Discussing Britain First and Facebook on BBC South East

The racist far right group Britain First have been banned from Facebook. BBC South East reported the story and interviewed yrstrly for English PEN. Here’s what I said:

We abhor what Britain First stands for, but nevertheless there are some unintended consequences with this move. Shutting down speech you don’t like is deeply problematic—It means that countries around the world can use it as an excuse to shut down speech they don’t like. And it also alienates certain sections of the British population, [with whom] we really need to have a dialogue…

Obviously this is just a small excerpt from a longer interview I gave to the news team. There is a lot more to say about this issue, in particular about how we appear to have ceded most of our political discourse to private companies running social media platforms.
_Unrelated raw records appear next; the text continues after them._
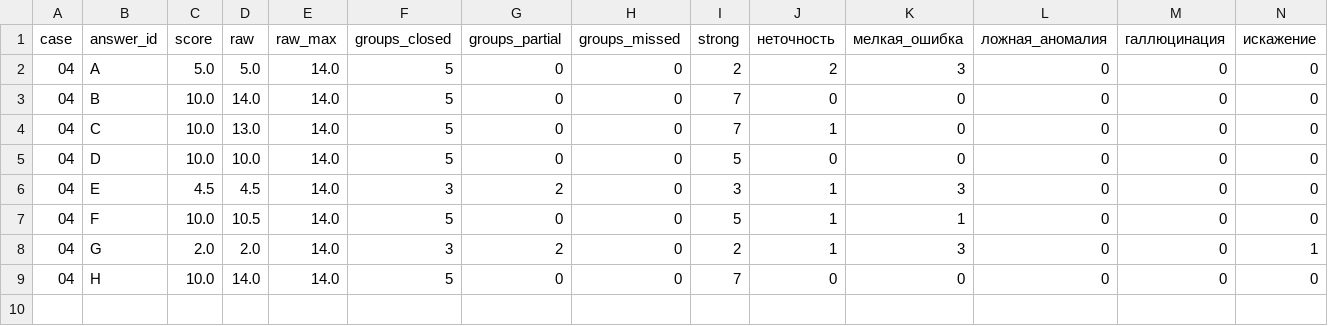
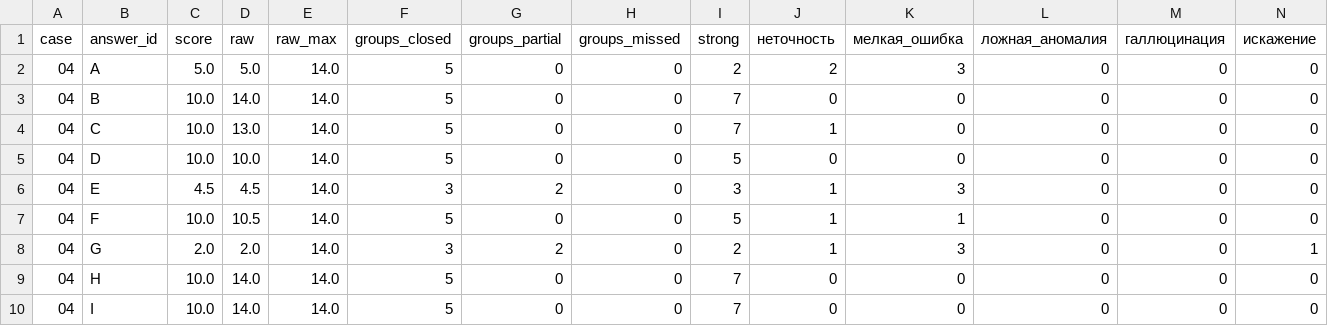
Before and after one commit to pavel-mlgn/system-analysis-with-llm, a CSV file: review/04-diagrams/final/summary.csv, drawn as a sheet; only a part is shown; rows hold the shown columns only; the diff names each change by its address in the sheet, - before the commit and + after, or states it on an @@ line.

```diff
--- a/review/04-diagrams/final/summary.csv
+++ b/review/04-diagrams/final/summary.csv
+row 10: 04 | I | 10.0 | 14.0 | 14.0 | 5 | 0 | 0 | 7 | 0 | 0 | 0 | 0 | 0
```
Also changed, not shown: review/01-recon/final/summary.csv, review/02-business-logic/final/summary.csv, 44 other files.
There is also a real issue surrounding the efficacy of counter-speech, and what both social media and the traditional broadcasters might do in order to give better, bigger platforms to the kind of options that can counter and neutralise the far right threat. I will post more on this soon.

In the meantime, the entire South East Today programme for 14th March is currently available on the BBC iPlayer.
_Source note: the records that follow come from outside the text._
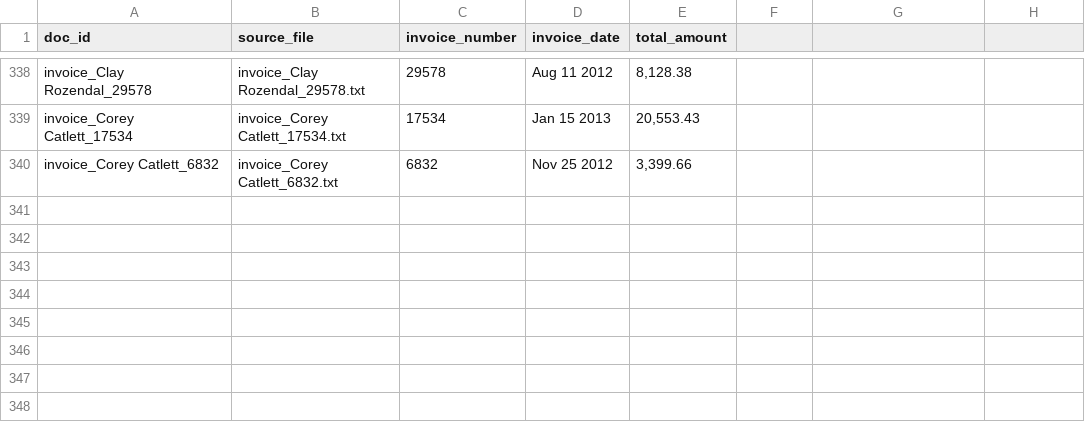
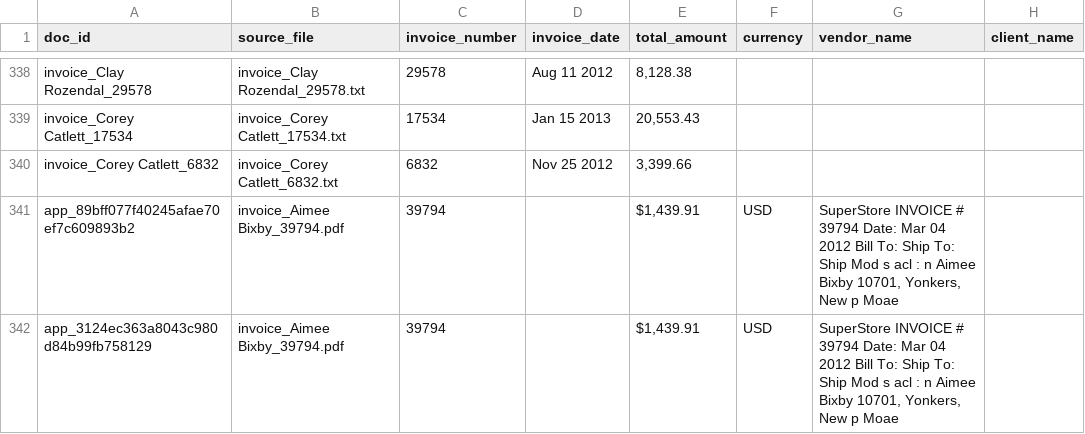
Before and after one commit to AdityaJadhav-ds/documind-lite, a CSV file: data/structured/invoices.csv, drawn as a sheet; only a part is shown, gaps mark what is left out; the diff names each change by its address in the sheet, - before the commit and + after, or states it on an @@ line.

```diff
--- a/data/structured/invoices.csv
+++ b/data/structured/invoices.csv
-F1: (empty)
+F1: currency
-G1: (empty)
+G1: vendor_name
-H1: (empty)
+H1: client_name
+row 341: app_89bff077f40245afae70ef7c609893b2 | invoice_Aimee Bixby_39794.pdf | 39794 |  | $1,439.91 | USD | SuperStore INVOICE # 39794 Date: Mar 04 2012 Bill To: Ship To: Ship Mod s acl : n Aimee Bixby 10701, Yonkers, New p Moae
+row 342: app_3124ec363a8043c980d84b99fb758129 | invoice_Aimee Bixby_39794.pdf | 39794 |  | $1,439.91 | USD | SuperStore INVOICE # 39794 Date: Mar 04 2012 Bill To: Ship To: Ship Mod s acl : n Aimee Bixby 10701, Yonkers, New p Moae
```
Also changed, not shown: 15 other files.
Defending Free Speech for the Far Right

20140128-095704.jpgI had fifteen seconds of fame on Friday, defending the free expression of far right political groups.

The anti-fascist campaign group Hope Not Hate have called for Hungarian politician Gabor Vona to be banned from the UK. He is the leader of Jobbik, a particularly unpleasant far right group that former MP Andrew Dismore calls “the most powerful outwardly fascist political party in Europe”.

Clearly Mr Vona and his supporters have deeply unpleasant politics. But I do not believe they should be banned from entering the UK, and I said so on Al Jazeera TV. Here’s why: Continue reading “Defending Free Speech for the Far Right”